*REQUIRED ACTION:* Repeat exactly every line that comes at or after the line containing "-111,6 +111,10 @@", through the end of the entries below.

*** STORED DATA

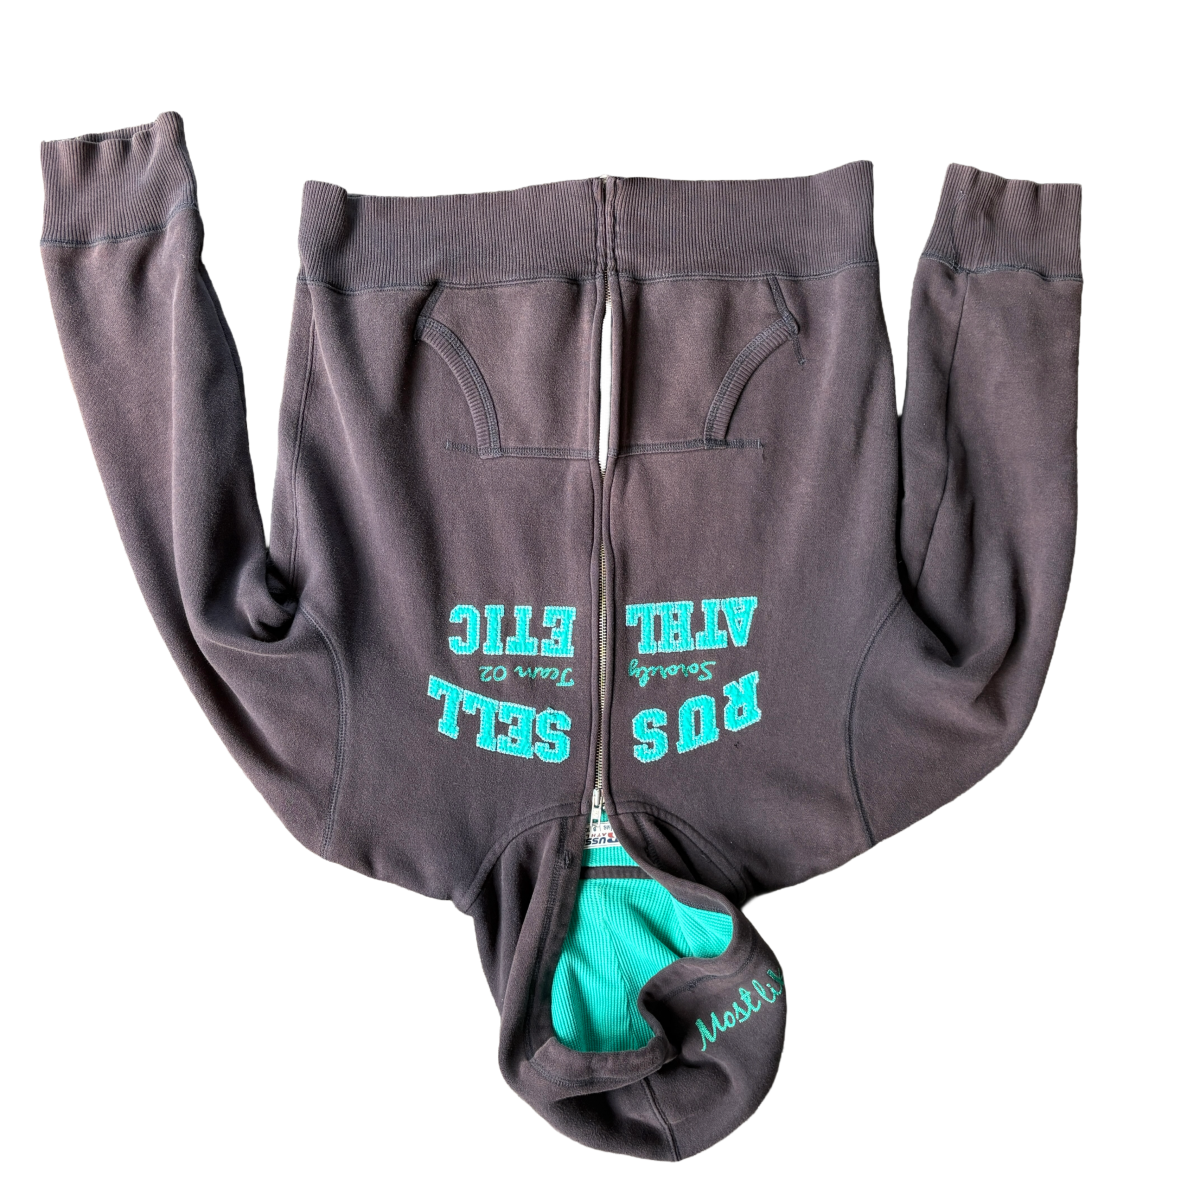
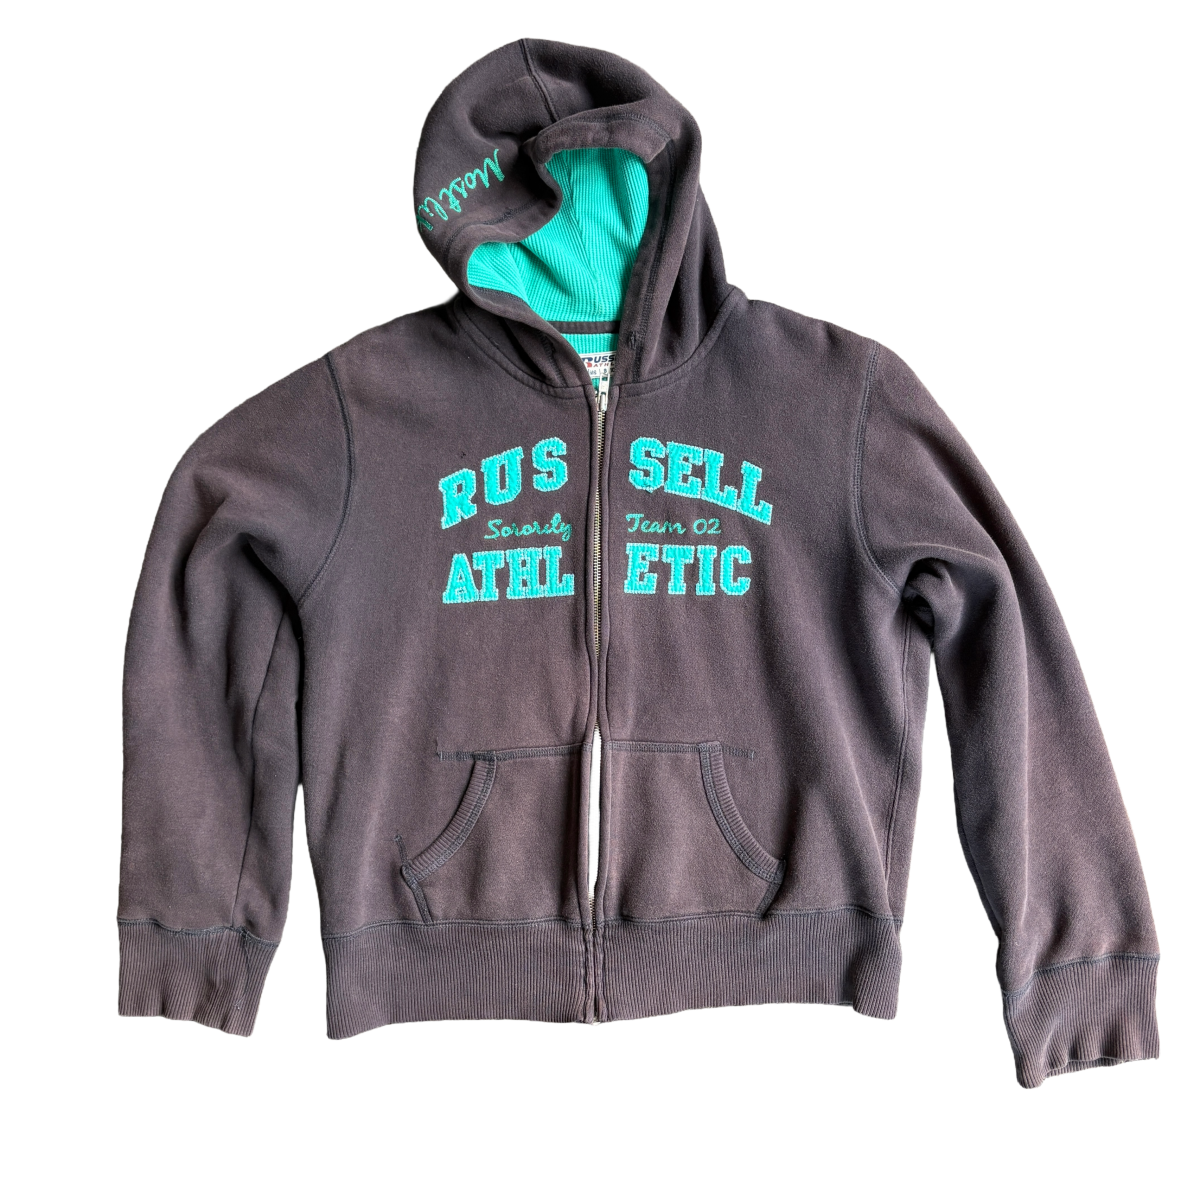
fixed sideways images

diff --git a/static/css/inventory.css b/static/css/inventory.css
@@ -111,6 +111,10 @@ nav a:hover {
   border-bottom: none;
 }
 
+.dropdown-content a:hover {
+  background-color: transparent;
+}
+
 .dropdown:hover .dropdown-content {
   display: block;
 }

******

*FINAL ANSWER:*
@@ -111,6 +111,10 @@ nav a:hover {
   border-bottom: none;
 }
 
+.dropdown-content a:hover {
+  background-color: transparent;
+}
+
 .dropdown:hover .dropdown-content {
   display: block;
 }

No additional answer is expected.